Problem to solve → Skip any pictures. Repeat the data exactly, from its first line through the line that holds "- Update owner_dashboard_page.dart", both included.

═════ Source data

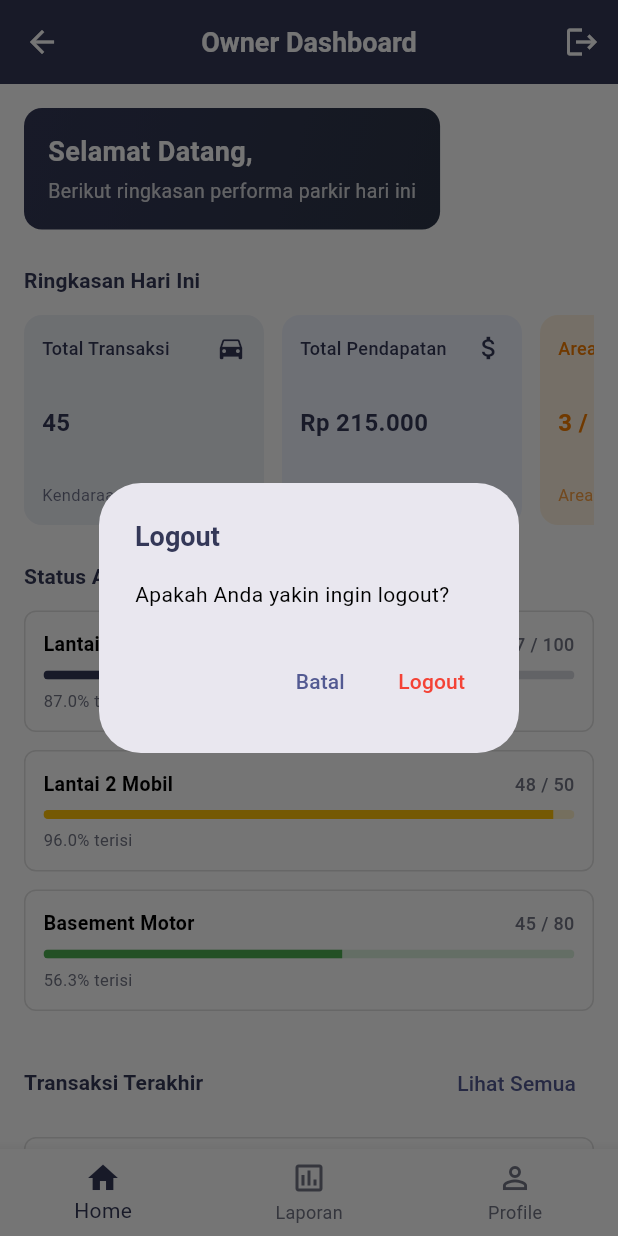
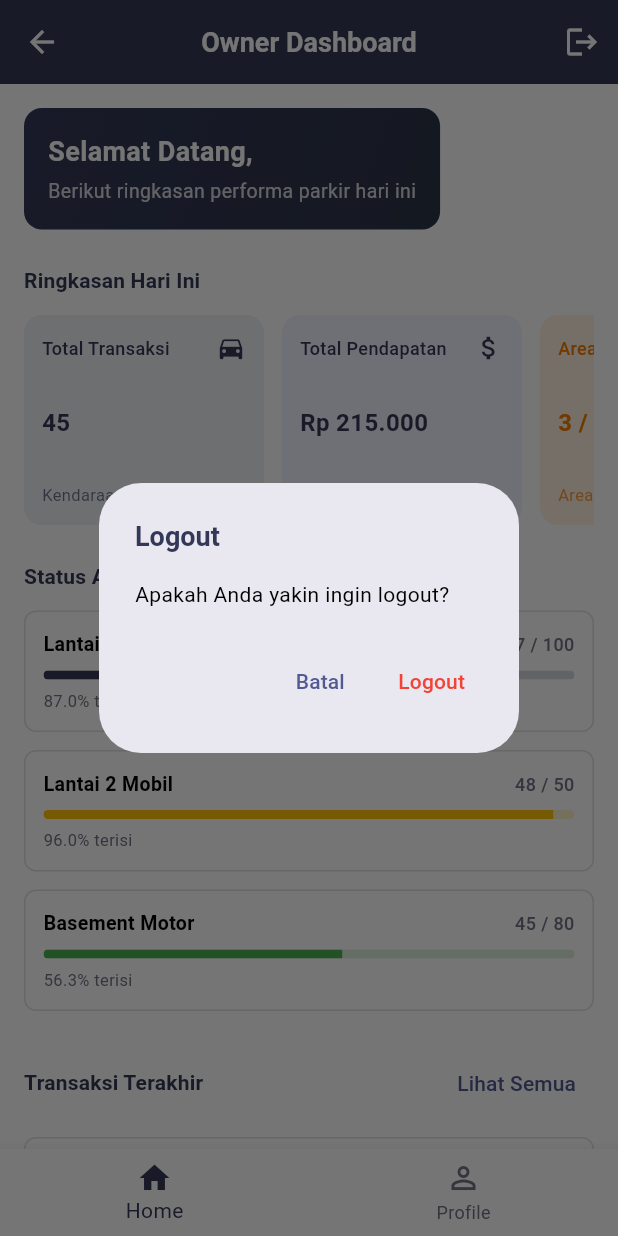
Before and after one commit to abimanyupewe/module_parking_app, a Flutter app: the OwnerDashboardPage screen opened by its route, after a tap on the "logout" icon, on a phone screen of 412 x 824 dp. Run offline on Flutter 3.47's test engine with Material 3 defaults, Android fonts, the phone set to English and light mode, and no system bars; our stand-ins replace shared_preferences, sqflite; missing offline and left inert: bcrypt; accounts and stored records are empty.

Commit message:
refactor: simplify Owner Dashboard - remove Report section
- Remove owner_report_section.dart file
- Update owner_dashboard_page.dart to use only 2 sections: Home and Profile
- Update bottom navigation bar to show only Home and Profile tabs
- Cleaner and simpler UI as requested

```diff
--- a/lib/features/owner/pages/owner_dashboard_page.dart
+++ b/lib/features/owner/pages/owner_dashboard_page.dart
@@ -2,7 +2,6 @@ import 'package:flutter/material.dart';
 import '../../../config/colors.dart';
 import '../../../core/preferences/app_preferences.dart';
 import '../widgets/owner_home_section.dart';
-import '../widgets/owner_report_section.dart';
 import '../widgets/owner_profile_section.dart';
 
 /// Owner Dashboard Page
@@ -65,11 +64,7 @@ class _OwnerDashboardPageState extends State<OwnerDashboardPage> {
       ),
       body: IndexedStack(
         index: _selectedIndex,
-        children: const [
-          OwnerHomeSection(),
-          OwnerReportSection(),
-          OwnerProfileSection(),
-        ],
+        children: const [OwnerHomeSection(), OwnerProfileSection()],
       ),
       bottomNavigationBar: BottomNavigationBar(
         currentIndex: _selectedIndex,
@@ -85,11 +80,6 @@ class _OwnerDashboardPageState extends State<OwnerDashboardPage> {
             label: 'Home',
           ),
           BottomNavigationBarItem(
-            icon: Icon(Icons.assessment_outlined),
-            activeIcon: Icon(Icons.assessment),
-            label: 'Laporan',
-          ),
-          BottomNavigationBarItem(
             icon: Icon(Icons.person_outline),
             activeIcon: Icon(Icons.person),
             label: 'Profile',
--- a/lib/features/owner/widgets/owner_report_section.dart
+++ /dev/null
@@ -1,506 +0,0 @@
-import 'package:flutter/material.dart';
-import 'package:intl/intl.dart';
-import '../../../config/colors.dart';
-
-/// Owner Report Section - Laporan dan Statistik
-class OwnerReportSection extends StatefulWidget {
-  const OwnerReportSection({Key? key}) : super(key: key);
-
-  @override
-  State<OwnerReportSection> createState() => _OwnerReportSectionState();
-}
-
-class _OwnerReportSectionState extends State<OwnerReportSection> {
-  late DateTime _selectedDate;
-  String _selectedPeriod = 'Harian'; // Harian, Mingguan, Bulanan
-
-  @override
-  void initState() {
-    super.initState();
-    _selectedDate = DateTime.now();
-  }
-
-  void _selectDate() async {
-    DateTime? picked = await showDatePicker(
-      context: context,
-      initialDate: _selectedDate,
-      firstDate: DateTime(2024),
-      lastDate: DateTime.now(),
-    );
-    if (picked != null && picked != _selectedDate) {
-      setState(() {
-        _selectedDate = picked;
-      });
-    }
-  }
-
-  @override
-  Widget build(BuildContext context) {
-    return SingleChildScrollView(
-      padding: const EdgeInsets.all(16),
-      child: Column(
-        crossAxisAlignment: CrossAxisAlignment.start,
-        children: [
-          // Report Header
-          _buildReportHeader(),
-          const SizedBox(height: 24),
-
-          // Period Filter
-          _buildPeriodFilter(),
-          const SizedBox(height: 24),
-
-          // Revenue Statistics
-          _buildRevenueStats(),
-          const SizedBox(height: 24),
-
-          // Daily Revenue Chart
-          _buildDailyRevenueChart(),
-          const SizedBox(height: 24),
-
-          // Transaction Summary
-          _buildTransactionSummary(),
-          const SizedBox(height: 24),
-
-          // Recent Transactions Detail
-          _buildRecentTransactionDetail(),
-        ],
-      ),
-    );
-  }
-
-  /// Build report header
-  Widget _buildReportHeader() {
-    return Container(
-      padding: const EdgeInsets.all(16),
-      decoration: BoxDecoration(
-        gradient: const LinearGradient(
-          colors: [Color(0xFF343858), Color(0xFF2C3548)],
-          begin: Alignment.topLeft,
-          end: Alignment.bottomRight,
-        ),
-        borderRadius: BorderRadius.circular(12),
-      ),
-      child: Column(
-        crossAxisAlignment: CrossAxisAlignment.start,
-        children: [
-          const Text(
-            'Laporan Pendapatan',
-            style: TextStyle(
-              fontSize: 18,
-              fontWeight: FontWeight.bold,
-              color: Colors.white,
-            ),
-          ),
-          const SizedBox(height: 4),
-          Text(
-            'Ringkasan pendapatan dan transaksi parkir',
-            style: TextStyle(
-              fontSize: 13,
-              color: Colors.white.withOpacity(0.8),
-            ),
-          ),
-          const SizedBox(height: 12),
-          InkWell(
-            onTap: _selectDate,
-            child: Container(
-              padding: const EdgeInsets.symmetric(horizontal: 12, vertical: 8),
-              decoration: BoxDecoration(
-                color: Colors.white.withOpacity(0.2),
-                borderRadius: BorderRadius.circular(8),
-              ),
-              child: Row(
-                mainAxisSize: MainAxisSize.min,
-                children: [
-                  const Icon(
-                    Icons.calendar_today,
-                    color: Colors.white,
-                    size: 16,
-                  ),
-                  const SizedBox(width: 8),
-                  Text(
-                    DateFormat('dd MMM yyyy', 'id_ID').format(_selectedDate),
-                    style: const TextStyle(color: Colors.white, fontSize: 13),
-                  ),
-                ],
-              ),
-            ),
-          ),
-        ],
-      ),
-    );
-  }
-
-  /// Build period filter
-  Widget _buildPeriodFilter() {
-    return Column(
-      crossAxisAlignment: CrossAxisAlignment.start,
-      children: [
-        Text(
-          'Jenis Laporan',
-          style: Theme.of(
-            context,
-          ).textTheme.titleSmall?.copyWith(fontWeight: FontWeight.w600),
-        ),
-        const SizedBox(height: 12),
-        SingleChildScrollView(
-          scrollDirection: Axis.horizontal,
-          child: Row(
-            children: ['Harian', 'Mingguan', 'Bulanan'].map((period) {
-              return Padding(
-                padding: const EdgeInsets.only(right: 8),
-                child: ChoiceChip(
-                  label: Text(period),
-                  selected: _selectedPeriod == period,
-                  onSelected: (selected) {
-                    setState(() {
-                      _selectedPeriod = period;
-                    });
-                  },
-                  selectedColor: AppColors.primary,
-                  labelStyle: TextStyle(
-                    color: _selectedPeriod == period
-                        ? Colors.white
-                        : AppColors.inactive,
-                  ),
-                ),
-              );
-            }).toList(),
-          ),
-        ),
-      ],
-    );
-  }
-
-  /// Build revenue statistics
-  Widget _buildRevenueStats() {
-    return Column(
-      crossAxisAlignment: CrossAxisAlignment.start,
-      children: [
-        Text(
-          'Statistik Pendapatan',
-          style: Theme.of(
-            context,
-          ).textTheme.titleMedium?.copyWith(fontWeight: FontWeight.bold),
-        ),
-        const SizedBox(height: 12),
-        GridView.count(
-          crossAxisCount: 2,
-          shrinkWrap: true,
-          physics: const NeverScrollableScrollPhysics(),
-          mainAxisSpacing: 12,
-          crossAxisSpacing: 12,
-          children: [
-            _buildStatCard(
-              title: 'Total Pendapatan',
-              value: 'Rp 1.250.000',
-              subtitle: 'Hari ini',
-              color: AppColors.success,
-            ),
-            _buildStatCard(
-              title: 'Rata-Rata Transaksi',
-              value: 'Rp 27.778',
-              subtitle: '45 transaksi',
-              color: AppColors.primary,
-            ),
-            _buildStatCard(
-              title: 'Total Transaksi',
-              value: '125',
-              subtitle: 'Kendaraan masuk',
-              color: const Color(0xFFF57C00),
-            ),
-            _buildStatCard(
-              title: 'Kendaraan Keluar',
-              value: '120',
-              subtitle: 'Pembayaran selesai',
-              color: AppColors.warning,
-            ),
-          ],
-        ),
-      ],
-    );
-  }
-
-  /// Build stat card
-  Widget _buildStatCard({
-    required String title,
-    required String value,
-    required String subtitle,
-    required Color color,
-  }) {
-    return Container(
-      padding: const EdgeInsets.all(12),
-      decoration: BoxDecoration(
-        color: color.withOpacity(0.1),
-        borderRadius: BorderRadius.circular(12),
-        border: Border.all(color: color.withOpacity(0.3)),
-      ),
-      child: Column(
-        crossAxisAlignment: CrossAxisAlignment.start,
-        mainAxisAlignment: MainAxisAlignment.spaceBetween,
-        children: [
-          Text(
-            title,
-            style: TextStyle(
-              fontSize: 12,
-              color: color,
-              fontWeight: FontWeight.w500,
-            ),
-          ),
-          const SizedBox(height: 8),
-          Text(
-            value,
-            style: TextStyle(
-              fontSize: 16,
-              fontWeight: FontWeight.bold,
-              color: color,
-            ),
-          ),
-          const SizedBox(height: 4),
-          Text(
-            subtitle,
-            style: TextStyle(fontSize: 11, color: color.withOpacity(0.7)),
-          ),
-        ],
-      ),
-    );
-  }
-
-  /// Build daily revenue chart (simplified)
-  Widget _buildDailyRevenueChart() {
-    return Column(
-      crossAxisAlignment: CrossAxisAlignment.start,
-      children: [
-        Text(
-          'Pendapatan Harian (7 Hari Terakhir)',
-          style: Theme.of(
-            context,
-          ).textTheme.titleMedium?.copyWith(fontWeight: FontWeight.bold),
-        ),
-        const SizedBox(height: 12),
-        Container(
-          padding: const EdgeInsets.all(12),
-          decoration: BoxDecoration(
-            border: Border.all(color: AppColors.border),
-            borderRadius: BorderRadius.circular(12),
-          ),
-          child: Column(
-            children: [
-              // Simple bar chart representation
-              for (int i = 0; i < 7; i++)
-                Padding(
-                  padding: const EdgeInsets.symmetric(vertical: 8),
-                  child: Row(
-                    children: [
-                      SizedBox(
-                        width: 50,
-                        child: Text(
-                          'Hari ${i + 1}',
-                          style: const TextStyle(fontSize: 11),
-                        ),
-                      ),
-                      Expanded(
-                        child: ClipRRect(
-                          borderRadius: BorderRadius.circular(4),
-                          child: LinearProgressIndicator(
-                            value: (0.4 + (i * 0.08)).clamp(0, 1),
-                            minHeight: 20,
-                            backgroundColor: AppColors.primaryLight,
-                            valueColor: const AlwaysStoppedAnimation<Color>(
-                              AppColors.primary,
-                            ),
-                          ),
-                        ),
-                      ),
-                      const SizedBox(width: 8),
-                      SizedBox(
-                        width: 60,
-                        child: Text(
-                          'Rp ${(150000 + (i * 50000)).toStringAsFixed(0)}',
-                          style: const TextStyle(
-                            fontSize: 11,
-                            fontWeight: FontWeight.w500,
-                          ),
-                          textAlign: TextAlign.right,
-                        ),
-                      ),
-                    ],
-                  ),
-                ),
-            ],
-          ),
-        ),
-      ],
-    );
-  }
-
-  /// Build transaction summary
-  Widget _buildTransactionSummary() {
-    return Column(
-      crossAxisAlignment: CrossAxisAlignment.start,
-      children: [
-        Text(
-          'Ringkasan Transaksi',
-          style: Theme.of(
-            context,
-          ).textTheme.titleMedium?.copyWith(fontWeight: FontWeight.bold),
-        ),
-        const SizedBox(height: 12),
-        Container(
-          padding: const EdgeInsets.all(12),
-          decoration: BoxDecoration(
-            border: Border.all(color: AppColors.border),
-            borderRadius: BorderRadius.circular(12),
-          ),
-          child: Column(
-            children: [
-              _buildTransactionSummaryRow(
-                label: 'Total Transaksi Masuk',
-                value: '125',
-                color: AppColors.success,
-              ),
-              const Divider(height: 16),
-              _buildTransactionSummaryRow(
-                label: 'Total Transaksi Keluar',
-                value: '120',
-                color: AppColors.primary,
-              ),
-              const Divider(height: 16),
-              _buildTransactionSummaryRow(
-                label: 'Transaksi Pending',
-                value: '5',
-                color: AppColors.warning,
-              ),
-              const Divider(height: 16),
-              _buildTransactionSummaryRow(
-                label: 'Transaksi Batal',
-                value: '0',
-                color: AppColors.danger,
-              ),
-            ],
-          ),
-        ),
-      ],
-    );
-  }
-
-  /// Build transaction summary row
-  Widget _buildTransactionSummaryRow({
-    required String label,
-    required String value,
-    required Color color,
-  }) {
-    return Row(
-      mainAxisAlignment: MainAxisAlignment.spaceBetween,
-      children: [
-        Text(label, style: const TextStyle(fontSize: 12)),
-        Container(
-          padding: const EdgeInsets.symmetric(horizontal: 12, vertical: 4),
-          decoration: BoxDecoration(
-            color: color.withOpacity(0.1),
-            borderRadius: BorderRadius.circular(6),
-          ),
-          child: Text(
-            value,
-            style: TextStyle(
-              fontSize: 13,
-              fontWeight: FontWeight.bold,
-              color: color,
-            ),
-          ),
-        ),
-      ],
-    );
-  }
-
-  /// Build recent transaction detail
-  Widget _buildRecentTransactionDetail() {
-    return Column(
-      crossAxisAlignment: CrossAxisAlignment.start,
-      children: [
-        Text(
-          'Detail Transaksi',
-          style: Theme.of(
-            context,
-          ).textTheme.titleMedium?.copyWith(fontWeight: FontWeight.bold),
-        ),
-        const SizedBox(height: 12),
-        ListView.separated(
-          shrinkWrap: true,
-          physics: const NeverScrollableScrollPhysics(),
-          itemCount: 5,
-          separatorBuilder: (_, __) => const SizedBox(height: 8),
-          itemBuilder: (context, index) {
-            final times = ['08:30', '09:15', '10:00', '11:45', '13:20'];
-            final plates = [
-              'H 1234 ABC',
-              'B 5678 CDE',
-              'H 2020 XYZ',
-              'B 9999 QWE',
-              'H 1111 ZZZ',
-            ];
-            final amounts = [
-              'Rp 5.000',
-              'Rp 12.000',
-              'Rp 4.000',
-              'Rp 15.000',
-              'Rp 5.000',
-            ];
-            return Container(
-              padding: const EdgeInsets.all(12),
-              decoration: BoxDecoration(
-                border: Border.all(color: AppColors.border),
-                borderRadius: BorderRadius.circular(8),
-              ),
-              child: Row(
-                children: [
-                  Container(
-                    width: 40,
-                    height: 40,
-                    decoration: BoxDecoration(
-                      color: AppColors.primaryLight,
-                      borderRadius: BorderRadius.circular(8),
-                    ),
-                    child: const Icon(
-                      Icons.directions_car,
-                      color: AppColors.primary,
-                    ),
-                  ),
-                  const SizedBox(width: 12),
-                  Expanded(
-                    child: Column(
-                      crossAxisAlignment: CrossAxisAlignment.start,
-                      children: [
-                        Text(
-                          plates[index],
-                          style: const TextStyle(
-                            fontSize: 13,
-                            fontWeight: FontWeight.w600,
-                          ),
-                        ),
-                        Text(
-                          times[index],
-                          style: TextStyle(
-                            fontSize: 11,
-                            color: AppColors.inactive,
-                          ),
-                        ),
-                      ],
-                    ),
-                  ),
-                  Text(
-                    amounts[index],
-                    style: const TextStyle(
-                      fontSize: 13,
-                      fontWeight: FontWeight.bold,
-                      color: AppColors.success,
-                    ),
-                  ),
-                ],
-              ),
-            );
-          },
-        ),
-      ],
-    );
-  }
-}
```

══════════

The answer →
Before and after one commit to abimanyupewe/module_parking_app, a Flutter app: the OwnerDashboardPage screen opened by its route, after a tap on the "logout" icon, on a phone screen of 412 x 824 dp. Run offline on Flutter 3.47's test engine with Material 3 defaults, Android fonts, the phone set to English and light mode, and no system bars; our stand-ins replace shared_preferences, sqflite; missing offline and left inert: bcrypt; accounts and stored records are empty.

Commit message:
refactor: simplify Owner Dashboard - remove Report section
- Remove owner_report_section.dart file
- Update owner_dashboard_page.dart to use only 2 sections: Home and Profile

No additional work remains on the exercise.